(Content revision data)
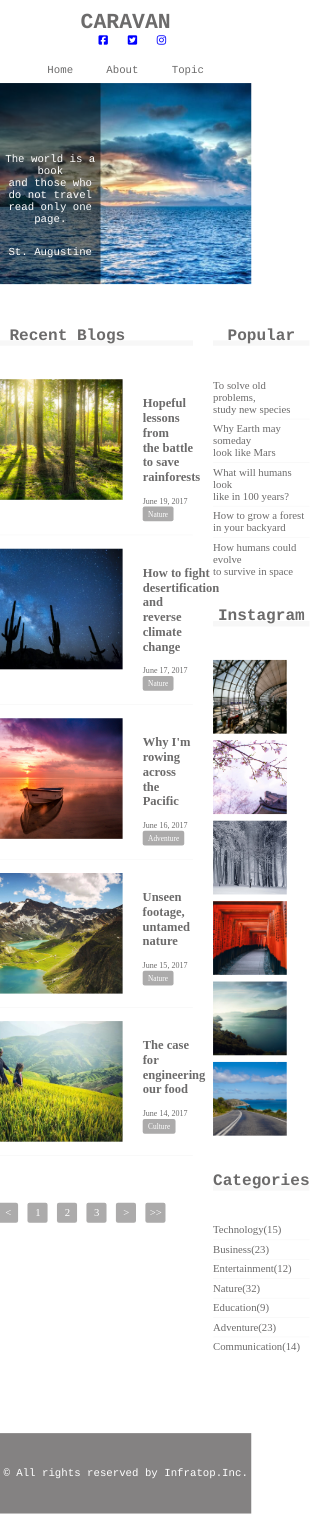
Repository: KoPiyt/Infratop-01
Page: caravan/index.html
The author's editor kept a record of every edit. The page is drawn from the files as they stood at one moment, then again after the next edit.
The browser window is 375 px wide. The page is 462 px wide, so the pictures cover 462 px, including what lies to the right of the window. The pictures show the whole page, at 67% of full size.
Some web libraries are served in a nearby version.

Above is the page before.

### caravan/index.html
<!DOCTYPE html>
<html lang="ja">
  <head>
    <meta charset="UTF-8" />
        <meta name="viewport" content="width=device-width,initial-scale=1.0">
    <script src="https://kit.fontawesome.com/45b41b99b0.js" crossorigin="anonymous"></script>
    <!-- CSSファイルの読み込み -->
    <link rel="stylesheet" href="style.css" />
    <title>CARAVAN</title>
  </head>

  <body>
    <!-- header -->
    <header>
      <h1 class="heading">
        <a href="index.html">
          CARAVAN
        </a>
      </h1>
      <div class="social">
        <i class="fab fa-facebook-square"></i>
        <i class="fab fa-twitter-square"></i>
        <i class="fab fa-instagram"></i>
      </div>


    </header>

    <!-- navigation -->
    <nav>
      <ul class="nav-list">
        <li class="nav-list-item">
          <a href="index.html">Home</a>
        </li>
        <li class="nav-list-item">About</li>
        <li class="nav-list-item">Topic</li>
      </ul>
    </nav>

    <!-- main-visual用のdiv -->
    <div class="main-visual">
      <div class="main-visual-content">
        <!-- pタグ（と文字）を追加 -->
        <p class="main-visual-text">
          The world is a book<br>
          and those who do not travel<br>
          read only one page.
        </p>
        <p class="main-visual-name">
          St. Augustine
        </p>      </div>
    </div>

    <!-- main用のdiv -->
    <main>
      <section class="blog">
        <h2 class="blog-heading">Recent Blogs</h2>
    <div class="blog-box">
          <div class="blog-item">
            <img class="blog-image" src="img/forest.jpg" />
            <section class="blog-text">
              <h3 class="blog-text-heading">
                <a href="single.html">
                  Hopeful lessons from<br>
                  the battle to save<br>
                  rainforests
                </a>
              </h3>
              <p class="blog-date">June 19, 2017</p>
              <span class="category">Nature</span>
            </section>
          </div>

          <div class="blog-item">
            <img class="blog-image" src="img/desert.jpg" />
            <section class="blog-text">
              <h3 class="blog-text-heading">
                <a href="single.html">
                  How to fight<br>
                  desertification and<br>
                  reverse climate change
                </a>
              </h3>
              <p class="blog-date">June 17, 2017</p>
              <span class="category">Nature</span>
            </section>
          </div>

          <div class="blog-item">
            <img class="blog-image" src="img/sunset.jpg" />
            <section class="blog-text">
              <h3 class="blog-text-heading">
                <a href="single.html">
                  Why I'm rowing<br>
                  across the Pacific
                </a>
              </h3>
              <p class="blog-date">June 16, 2017</p>
              <span class="category">Adventure</span>
            </section>
          </div>

          <div class="blog-item">
            <img class="blog-image" src="img/italy.jpg" />
            <section class="blog-text">
              <h3 class="blog-text-heading">
                <a href="single.html">
                  Unseen footage,<br>
                  untamed nature
                </a>
              </h3>
              <p class="blog-date">June 15, 2017</p>
              <span class="category">Nature</span>
            </section>
          </div>

          <div class="blog-item">
            <img class="blog-image" src="img/asia.jpg" />
            <section class="blog-text">
              <h3 class="blog-text-heading">
                <a href="single.html">
                  The case for<br>
                  engineering our food
                </a>
              </h3>
              <p class="blog-date">June 14, 2017</p>
              <span class="category">Culture</span>
            </section>
          </div>
        </div>

        <div class="pagination">
          <p><<</p>
          <p><</p>
          <p>1</p>
          <p>2</p>
          <p>3</p>
          <p>></p>
          <p>>></p>
        </div>
      </section>

      <div class="sidebar">
         <section class="popular">
          <h2 class="popular-heading common-heading">Popular</h2>
          <div class="sidebar-contents">
            <p class="popular-text">To solve old problems,<br>study new species</p>
            <p class="popular-text">Why Earth may someday<br>look like Mars</p>
            <p class="popular-text">What will humans look<br>like in 100 years?</p>
            <p class="popular-text">How to grow a forest<br>in your backyard</p>
            <p class="popular-text">How humans could evolve<br>to survive in space</p>
          </div>
         </section>

        <section class="instagram">
          <h2 class="instagram-heading common-heading">Instagram</h2>
          <div class="sidebar-contents">
            <div class="instagram-box"></div>
            <div class="instagram-box"></div>
            <div class="instagram-box"></div>
            <div class="instagram-box"></div>
            <div class="instagram-box"></div>
            <div class="instagram-box"></div>
          </div>
        </section>

        <section class="categories">
          <h2 class="categories-heading common-heading">Categories</h2>
          <div class="sidebar-contents">
            <p class="categories-text">Technology(15)</p>
            <p class="categories-text">Business(23)</p>
            <p class="categories-text">Entertainment(12)</p>
            <p class="categories-text">Nature(32)</p>
            <p class="categories-text">Education(9)</p>
            <p class="categories-text">Adventure(23)</p>
            <p class="categories-text">Communication(14)</p>
          </div>
        </section>

      </div>
    </main>

    <!-- footer -->
    <footer>
      <p class="footer-text">© All rights reserved by Infratop.Inc.</p>
    </footer>
  </body>
</html>

### caravan/style.css
/* ブラウザがそれぞれ持っているCSSをリセットするための記述 */
* {
  margin: 0;
  padding: 0;
  box-sizing: border-box;
  color: #6c6b6b;
}

a {
  text-decoration: none;
}

header, nav, h2, .main-visual, footer {
  font-family: Chalkduster, "Bradley Hand", Courier, "Segoe Print", sans-serif;
}


header {
  width: 90%; /* 横幅90% */
  padding: 15px 0;
  margin: 0 auto;
  text-align: center;
}

.social i {
  display: inline-block;
  margin-left: 20px;
}

header .heading { /* headerタグ内のheadingクラスにのみ反映される */
  font-size: 32px;
}

.nav-list {
  text-align: center;
  padding: 10px 0;
  margin: 0 auto;
}

.nav-list-item {
  list-style: none;
  display: inline-block;
  margin: 0 20px;
}

.main-visual {
  width: 100%; /* 横幅いっぱい */
  height: 300px; /* 高さ300px */
  background-image: url(img/mv.jpg);
  background-size: cover;
  background-position: center;
}

.main-visual-content {
  width: 40%; /* 横幅40% */
  height: 300px; /* 親の高さに揃える */
  background-color: rgba( 0, 0, 0, 0.5); /* 背景色を半透明の黒にする */
  text-align: center; /* 文字を中央揃えにする */
  padding-top: 105px; /* 上側の内側余白で垂直方向の位置を調整 */
}

.main-visual-text {
  color: #fff; /* 文字色を白に変更 */
}

.main-visual-name {
  margin-top: 30px; /* 上側の外側の余白 */
  color: #fff; /* 文字色を白に変更 */
}

main {
  width: 800px; /* 横幅800px */
  display: flex; /* Flexboxの利用 */
  justify-content: center; /* 要素の横並び・中央寄せ */
  margin: 0 auto; /* 要素の中央揃え */
  padding: 70px 0; /* 上下に70px、左右に0pxの内側余白 */
}

.blog {
  width: 540px;
  margin-right: 30px; /* 領域の右側余白 */
}

.blog-heading {
  border-bottom: 8px solid #f7f7f7;
  text-align: center;
  line-height: 0.6;
}

.blog-box {
  padding-top: 50px;
}

.blog-item {
  padding-bottom: 20px;
  margin-bottom: 20px;
  border-bottom: 1px solid #f7f7f7;
  display: flex;
  justify-content: flex-start;
}

.blog-image {
  height: 180px;
}

.blog-text {
  padding: 25px 0 0 30px;
}

.blog-text-heading {
  padding-bottom: 15px;
}

.blog-date {
  font-size: 12px;
  display: inline-block;
}

.category {
  display: inline-block;
  padding: 5px 8px;
  background-color: #acabab;
  border-radius: 3px;
  color: #fff;
  font-size: 11px;
}

.pagination {
  text-align: center;
  padding-top: 50px;
}

.pagination p {
  display: inline-block;
  width: 30px;
  height: 30px;
  margin: 0 5px;
  color: #fff;
  background-color: #acabab;
  border-radius: 3px;
  line-height: 30px;
}

.sidebar {
  width: 230px;
}

.common-heading {
  border-bottom: 8px solid #f7f7f7;
  text-align: center;
  line-height: 0.6;
}

.sidebar-contents {
  padding: 50px 0;
}

.popular-text,
.categories-text {
  padding-bottom: 5px;
  border-bottom: 1px solid #f7f7f7;
  margin-bottom: 5px;
}

.popular-text:last-child,
.categories-text:last-child {
  margin: 0;
  padding: 0;
  border: none;
}

.instagram .sidebar-contents {
  display: flex;
  flex-wrap: wrap;
}

.instagram-box {
  width: 110px;
  padding-top: 110px;
  background-size: cover;
  background-position: center;
  margin-bottom: 10px;
}

.instagram-box:nth-child(odd) {
  margin: 0 10px 10px 0;
}

.instagram-box:nth-child(1) {
  background-image: url(img/airport.jpg);
}

.instagram-box:nth-child(2) {
  background-image: url(img/japan.jpg);
}

.instagram-box:nth-child(3) {
  background-image: url(img/snow.jpg);
}

.instagram-box:nth-child(4) {
  background-image: url(img/japan2.jpg);
}

.instagram-box:nth-child(5) {
  background-image: url(img/lake.jpg);
}

.instagram-box:nth-child(6) {
  background-image: url(img/road.jpg);
}

footer {
  width: 100%; /* 横幅いっぱい */
  height: 120px; /* 高さ120px */

  text-align: center;
  line-height: 120px;
  background-color: #848282;
}

.footer-text {
  color: #fff;
}


@media screen and (max-width: 425px) {

  .social i {
    color: blue;
  }
  main{
    width:100%;
  }

   .nav-list {
    width: 100%;
  }
 .blog{
    width:100%;
  }
  header{
    width:100%;
  }
  .blog-box{
    width:100%;
  }
}

After the next edit:
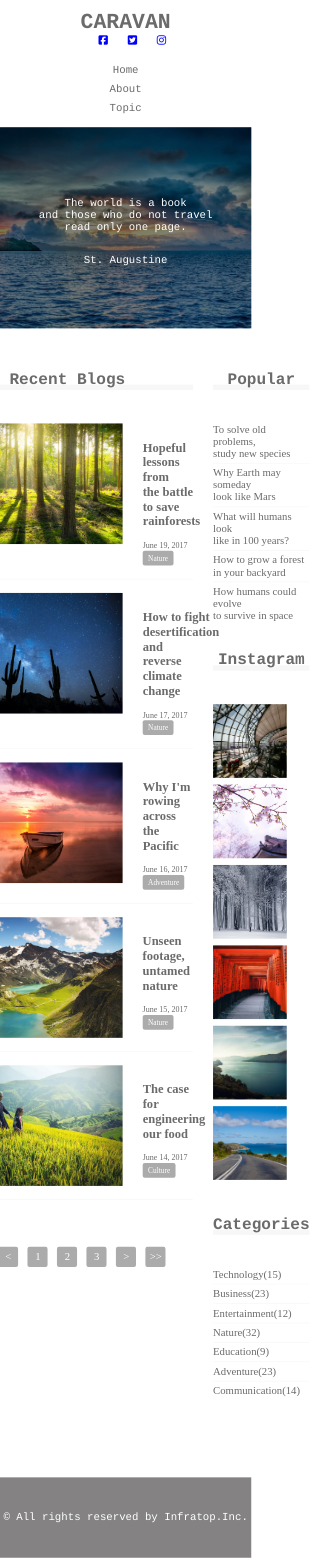
The edit:
--- a/caravan/style.css
+++ b/caravan/style.css
@@ -236,6 +236,14 @@
    .nav-list {
     width: 100%;
   }
+    .nav-list-item {
+    width: 100%;
+    margin: 0 0 10px 0;
+  }
+  .main-visual-content {
+    width:100%;
+
+  }
  .blog{
     width:100%;
   }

:: Instructions to follow ::
Find every line in the records that has the word "date". Copy those lines.

:: Reply ::
              <p class="blog-date">June 19, 2017</p>
              <p class="blog-date">June 17, 2017</p>
              <p class="blog-date">June 16, 2017</p>
              <p class="blog-date">June 15, 2017</p>
              <p class="blog-date">June 14, 2017</p>
.blog-date {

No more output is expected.